What strengths are needed for each position?

I used to believe all humans are equal in ability and temperament, all that matters is the effort put into the work. I have come to learn from experience this is not true.

Each person comes equipped with a natural set of strengths and weaknesses.

There is no point in trying to mold a naturally creative but otherwise disorganized person as your coordinator. Likewise, it would be foolish to strap your “by the rules kind of gal” into a position requiring constant adaptation.

Now, this is not to say weaknesses can’t be overcome, of course, they can, the challenge is even if they are, what you end up with is at best an average performer.

The point here is not to eliminate glaring weaknesses, even the most charming salesperson is to be relieved of his role if he repeatedly shows up to important meetings inebriated.

What are behaviors to look out for?

In time, I have come to realize people judge themselves by their intentions and not by their actions. This would be ok if intentions and actions match, but you must have come across individuals who consistently act against their self-interest in ways which dumbfound even themselves.

What is the implication of this odd fact as you make hiring decisions?

You must focus on behaviors and not on statements of intent. You must teach yourself to drill into the details. If an interviewee says I taught myself python, ask what projects they have actually done in this project, then ask to see the codebase. If you have the time, see the commit history!

When defining the role, think deeply about what behaviors they will need to exhibit in order to be successful in this role. This can help you and other hiring managers ask the right questions.

For example, I hold people who have self-taught in high regard. There is something special about someone who after all the stress of their day jobs still manages to get home and finish a course not directly related to their current job. This is a behavior, not an intent.

Now that they have joined, what next?

I am not one easily accused of micromanagement. I believe each team member should be able to set their own working style and priorities as long as they align with the business goals.

The problem is if a new hire or recently promoted staffer has no idea what the role involves. In this case, some guidance is needed.

This is because a person’s performance depends on both their ability and experience on the job. So a person who has great ability but no idea what the job is all about will likely fail. A person with low ability should likely not be in your team at all.

Personally, I use OKRs (Objectives and Key results). Together, we brainstorm on 5-10 objectives for the next quarter, I give them a week to think about it, we then whittle down the list to the top 3 and attach some measurable results to tell us if they met the objectives.

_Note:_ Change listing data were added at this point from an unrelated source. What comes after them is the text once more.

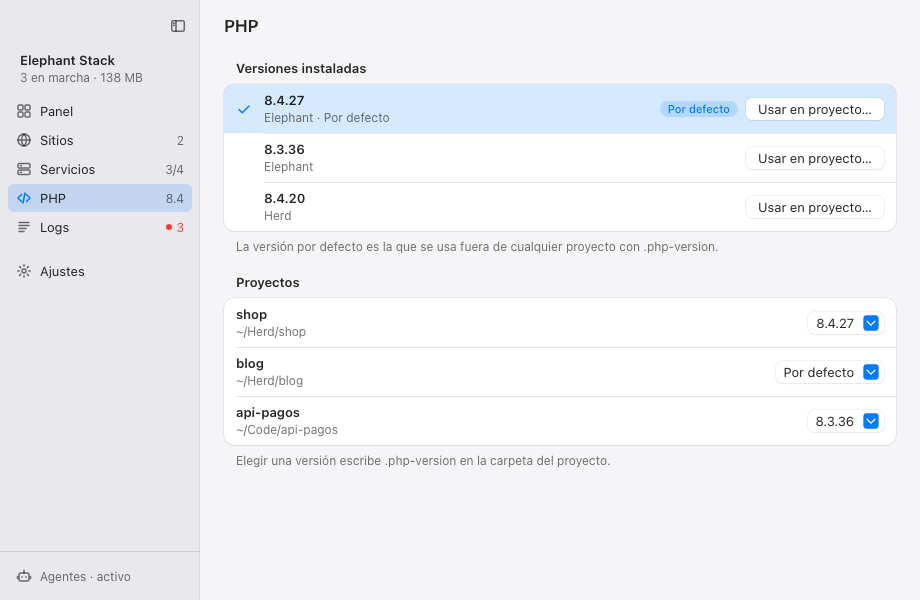
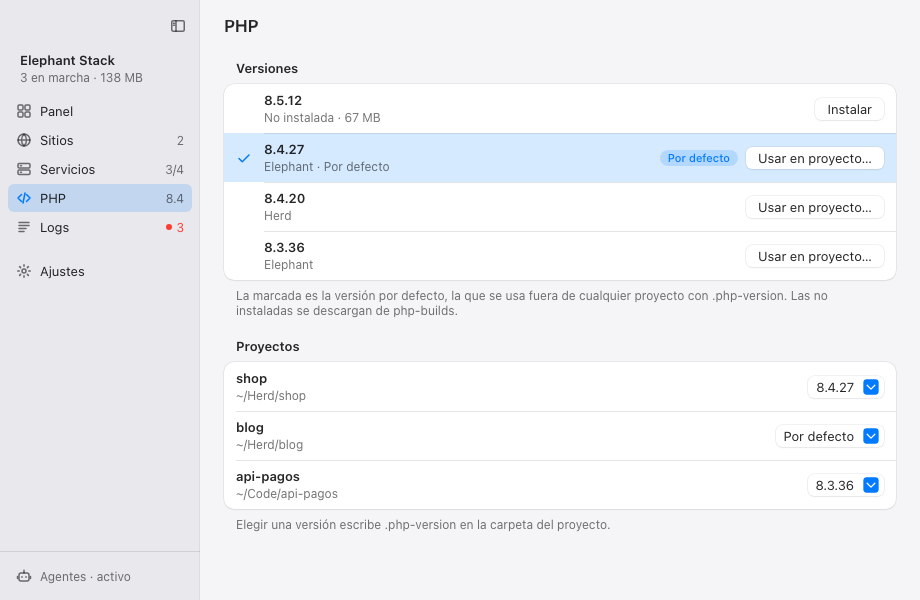
Une instaladas y disponibles en una sola lista de versiones de PHP
La vista PHP tenía dos listas. Ahora hay una, ordenada de la versión más
reciente a la más antigua: las instaladas conservan «Por defecto» y «Usar en
proyecto…», y las de php-builds que faltan solo muestran «Instalar». Una
release ya instalada no se repite. La fusión vive en src/lib/php-versions.ts,
con tests. Las capturas de referencia usan un catálogo de ejemplo.

diff --git a/src/views/Php.svelte b/src/views/Php.svelte
@@ -28,7 +28,7 @@
     versionForProject,
   } from "../lib/stores/app.svelte";
   import { formatBytes } from "../lib/format";
-  import { go } from "../lib/router.svelte";
+  import { mergePhpVersions } from "../lib/php-versions";
   import type { Catalog } from "../lib/bindings/Catalog";
   import type { Project } from "../lib/bindings/Project";
   import type { Snapshot } from "../lib/bindings/Snapshot";
@@ -111,7 +111,12 @@
   });
 
   const releases = $derived(catalog?.php ?? []);
-  const installedIds = $derived(new Set(versions.map((v) => v.id)));
+  const entries = $derived(mergePhpVersions(versions, releases));
+  const footer = $derived(
+    catalog?.offline
+      ? "Sin conexión: las versiones no instaladas son las de la última consulta."
+      : "La marcada es la versión por defecto, la que se usa fuera de cualquier proyecto con .php-version. Las no instaladas se descargan de php-builds.",
+  );
 
   async function download(version: string) {
     downloading[version] = undefined;
@@ -141,38 +146,70 @@
     <div class="content">
       {#if !snapshot}
         <Skeleton lines={4} />
-      {:else if versions.length === 0}
-        <EmptyState
-          icon="php"
-          title="No hay ninguna versión de PHP"
-          message="Instala una de las versiones disponibles de abajo o usa el asistente."
-          action={{ label: "Abrir el asistente", onclick: () => go("#/asistente") }}
-        />
       {:else}
-        <Group
-          title="Versiones instaladas"
-          footer="La versión por defecto es la que se usa fuera de cualquier proyecto con .php-version."
-        >
-          {#each versions as v (v.key)}
-            {@const active = v.key === activeKey}
-            <Row
-              title={v.id}
-              subtitle={active ? `${v.source} · Por defecto` : v.source}
-              selected={active}
-              onactivate={() => void makeDefault(v)}
-            >
-              {#snippet leading()}
-                <span class="mark" class:on={active}><Icon name="check" /></span>
-              {/snippet}
-              {#snippet trailing()}
-                {#if active}<Badge tone="accent" label="Por defecto" />{/if}
-                <Button onclick={() => void useInProject(v)}>
-                  Usar en proyecto…<span class="visually-hidden"> (PHP {v.id})</span>
-                </Button>
-              {/snippet}
-            </Row>
-          {/each}
-        </Group>
+        {#if entries.length === 0 && !catalogLoading}
+          <EmptyState
+            icon="php"
+            title="No hay ninguna versión de PHP"
+            message="No hay versiones instaladas y no se ha podido consultar las disponibles."
+            action={{ label: "Reintentar", onclick: () => void loadCatalog() }}
+          />
+        {:else}
+          <Group title="Versiones" footer={footer}>
+            {#each entries as e (e.key)}
+              {#if e.kind === "installed"}
+                {@const v = e.version}
+                {@const active = v.key === activeKey}
+                <Row
+                  title={v.id}
+                  subtitle={active ? `${v.source} · Por defecto` : v.source}
+                  selected={active}
+                  onactivate={() => void makeDefault(v)}
+                >
+                  {#snippet leading()}
+                    <span class="mark" class:on={active}><Icon name="check" /></span>
+                  {/snippet}
+                  {#snippet trailing()}
+                    {#if active}<Badge tone="accent" label="Por defecto" />{/if}
+                    <Button onclick={() => void useInProject(v)}>
+                      Usar en proyecto…<span class="visually-hidden"> (PHP {v.id})</span>
+                    </Button>
+                  {/snippet}
+                </Row>
+              {:else}
+                {@const r = e.release}
+                <Row title={r.version} subtitle={`No instalada · ${formatBytes(r.size)}`}>
+                  {#snippet leading()}
+                    <span class="mark"><Icon name="check" /></span>
+                  {/snippet}
+                  {#snippet trailing()}
+                    {#if r.version in downloading}
+                      <ProgressRing value={downloading[r.version]} label={`Instalando PHP ${r.version}`} />
+                    {:else}
+                      <Button onclick={() => void download(r.version)}>
+                        Instalar<span class="visually-hidden"> PHP {r.version}</span>
+                      </Button>
+                    {/if}
+                  {/snippet}
+                </Row>
+              {/if}
+            {/each}
+            {#if releases.length === 0}
+              {#if catalogLoading}
+                <Skeleton lines={1} />
+              {:else}
+                <Row
+                  title="No se pudo consultar las versiones disponibles"
+                  subtitle="Comprueba la conexión y vuelve a intentarlo en unos minutos."
+                >
+                  {#snippet trailing()}
+                    <Button onclick={() => void loadCatalog()}>Reintentar</Button>
+                  {/snippet}
+                </Row>
+              {/if}
+            {/if}
+          </Group>
+        {/if}
 
         {#if projects.length > 0}
           <Group title="Proyectos" footer="Elegir una versión escribe .php-version en la carpeta del proyecto.">
@@ -191,48 +228,6 @@
             {/each}
           </Group>
         {/if}
-      {/if}
-
-      {#if snapshot}
-        <Group
-          title="Disponibles para instalar"
-          footer={catalog?.offline
-            ? "Sin conexión: se muestran las versiones que había la última vez."
-            : "Versiones de php-builds, con las extensiones que necesita Laravel."}
-        >
-          {#if releases.length === 0}
-            {#if catalogLoading}
-              <Skeleton lines={3} />
-            {:else}
-              <Row
-                title="No se pudo consultar las versiones"
-                subtitle="Comprueba la conexión y vuelve a intentarlo en unos minutos."
-              >
-                {#snippet trailing()}
-                  <Button onclick={() => void loadCatalog()}>Reintentar</Button>
-                {/snippet}
-              </Row>
-            {/if}
-          {:else}
-            {#each releases as r (r.version)}
-              {@const installed = installedIds.has(r.version)}
-              {@const progress = r.version in downloading}
-              <Row title={`PHP ${r.version}`} subtitle={formatBytes(r.size)}>
-                {#snippet trailing()}
-                  {#if installed}
-                    <Badge tone="green" label="Instalada" />
-                  {:else if progress}
-                    <ProgressRing value={downloading[r.version]} label={`Instalando PHP ${r.version}`} />
-                  {:else}
-                    <Button onclick={() => void download(r.version)}>
-                      Instalar<span class="visually-hidden"> PHP {r.version}</span>
-                    </Button>
-                  {/if}
-                {/snippet}
-              </Row>
-            {/each}
-          {/if}
-        </Group>
       {/if}
     </div>
   </div>

diff --git a/src/lib/php-versions.test.ts b/src/lib/php-versions.test.ts
@@ -1,0 +1,53 @@
+import { describe, expect, it } from "vitest";
+import { compareVersions, mergePhpVersions } from "./php-versions";
+import type { PhpRelease } from "./bindings/PhpRelease";
+import type { VersionInfo } from "./bindings/VersionInfo";
+
+const release = (version: string): PhpRelease => ({
+  version,
+  url: `https://example.test/php-${version}.tar.gz`,
+  size: 1000,
+  checksum_url: `https://example.test/php-${version}.tar.gz.sha256`,
+});
+
+const installed: VersionInfo[] = [
+  { key: "8.4.27", id: "8.4.27", source: "Elephant Stack" },
+  { key: "8.4@Herd", id: "8.4", source: "Herd" },
+];
+
+describe("mergePhpVersions", () => {
+  it("lista cada versión una sola vez, de la más reciente a la más antigua", () => {
+    const entries = mergePhpVersions(installed, [release("8.5.12"), release("8.4.27"), release("8.3.36")]);
+    expect(entries.map((e) => `${e.kind}:${e.id}`)).toEqual([
+      "available:8.5.12",
+      "installed:8.4.27",
+      "installed:8.4",
+      "available:8.3.36",
+    ]);
+  });
+
+  it("asocia la release a la versión instalada en lugar de repetirla", () => {
+    const entries = mergePhpVersions(installed, [release("8.4.27")]);
+    const own = entries.find((e) => e.id === "8.4.27");
+    expect(own?.kind).toBe("installed");
+    expect(own?.release?.version).toBe("8.4.27");
+    expect(entries.filter((e) => e.id === "8.4.27")).toHaveLength(1);
+  });
+
+  it("muestra las instaladas aunque no haya catálogo", () => {
+    expect(mergePhpVersions(installed, []).map((e) => e.kind)).toEqual(["installed", "installed"]);
+  });
+
+  it("muestra las disponibles aunque no haya ninguna instalada", () => {
+    expect(mergePhpVersions([], [release("8.3.36")])).toEqual([
+      expect.objectContaining({ kind: "available", id: "8.3.36", key: "release:8.3.36" }),
+    ]);
+  });
+});
+
+describe("compareVersions", () => {
+  it("ordena numéricamente y deja la rama sin parche detrás de sus parches", () => {
+    const ids = ["8.4", "8.10.0", "8.4.27", "8.5.12"].sort(compareVersions);
+    expect(ids).toEqual(["8.10.0", "8.5.12", "8.4.27", "8.4"]);
+  });
+});

diff --git a/src/lib/php-versions.ts b/src/lib/php-versions.ts
@@ -1,0 +1,53 @@
+// Una sola lista de versiones de PHP: las instaladas (propias o de Herd) y las
+// de php-builds que aún no están instaladas.
+
+import type { PhpRelease } from "./bindings/PhpRelease";
+import type { VersionInfo } from "./bindings/VersionInfo";
+
+export type PhpEntry =
+  | { kind: "installed"; key: string; id: string; version: VersionInfo; release: PhpRelease | null }
+  | { kind: "available"; key: string; id: string; release: PhpRelease };
+
+function versionKey(id: string): number[] {
+  return id.split(".").map((part) => Number.parseInt(part, 10) || 0);
+}
+
+/** De la más reciente a la más antigua; `8.4` (Herd) va justo detrás de las 8.4.x. */
+export function compareVersions(a: string, b: string): number {
+  const ka = versionKey(a);
+  const kb = versionKey(b);
+  for (let i = 0; i < Math.max(ka.length, kb.length); i++) {
+    const diff = (kb[i] ?? -1) - (ka[i] ?? -1);
+    if (diff !== 0) return diff;
+  }
+  return 0;
+}
+
+/**
+ * Une instaladas y disponibles. Una release cuya versión ya está instalada no
+ * se repite: se asocia a la fila instalada. La `8.4` de Herd es otra
+ * instalación distinta de la `8.4.27` propia, así que ambas aparecen.
+ */
+export function mergePhpVersions(installed: VersionInfo[], releases: PhpRelease[]): PhpEntry[] {
+  const byVersion = new Map(releases.map((r) => [r.version, r]));
+  const installedIds = new Set(installed.map((v) => v.id));
+
+  const entries: PhpEntry[] = [
+    ...installed.map((version) => ({
+      kind: "installed" as const,
+      key: version.key,
+      id: version.id,
+      version,
+      release: byVersion.get(version.id) ?? null,
+    })),
+    ...releases
+      .filter((r) => !installedIds.has(r.version))
+      .map((release) => ({
+        kind: "available" as const,
+        key: `release:${release.version}`,
+        id: release.version,
+        release,
+      })),
+  ];
+  return entries.sort((a, b) => compareVersions(a.id, b.id) || a.key.localeCompare(b.key));
+}

diff --git a/src/dev/capturas-datos.ts b/src/dev/capturas-datos.ts
@@ -4,6 +4,7 @@
 
 import { entry, frame, summary } from "../lib/logs/fixtures";
 import { CARDS, detection } from "../lib/wizard/fixtures.test-helpers";
+import type { Catalog } from "../lib/bindings/Catalog";
 import type { Component } from "../lib/bindings/Component";
 import type { EntryDetail } from "../lib/bindings/EntryDetail";
 import type { LogEntry } from "../lib/bindings/LogEntry";
@@ -285,3 +286,18 @@ export const wizardDetection = detection({
   herd: { running: true, tld: "test", sites: 2 },
   launch_at_login: true,
 });
+
+const release = (version: string, size: number) => ({
+  version,
+  url: `https://github.com/cristiancosano/php-builds/releases/download/php-${version}/php-${version}-macos-arm64.tar.gz`,
+  size,
+  checksum_url: `https://github.com/cristiancosano/php-builds/releases/download/php-${version}/php-${version}-macos-arm64.tar.gz.sha256`,
+});
+
+// Catálogo de php-builds: la 8.5.12 aparece como no instalada y la 8.4.27 y la
+// 8.3.36 se funden con las instaladas.
+export const catalog: Catalog = {
+  php: [release("8.5.12", 67_413_472), release("8.4.27", 66_592_142), release("8.3.36", 64_000_000)],
+  composer: null,
+  offline: false,
+};

diff --git a/src/dev/capturas.ts b/src/dev/capturas.ts
@@ -41,7 +41,7 @@ const handlers: Record<string, (args: Args) => unknown> = {
   mcp_status: () => datos.mcpStatus,
   mcp_snippets: () => datos.mcpSnippets,
   mcp_activity: () => [],
-  php_catalog: () => Promise.reject(NOT_AVAILABLE),
+  php_catalog: () => datos.catalog,
 };
 
 mockIPC(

How do you make staffing decisions? Talk to me in the comment section below, my Linked in chenchajacob  or my twitter @jchex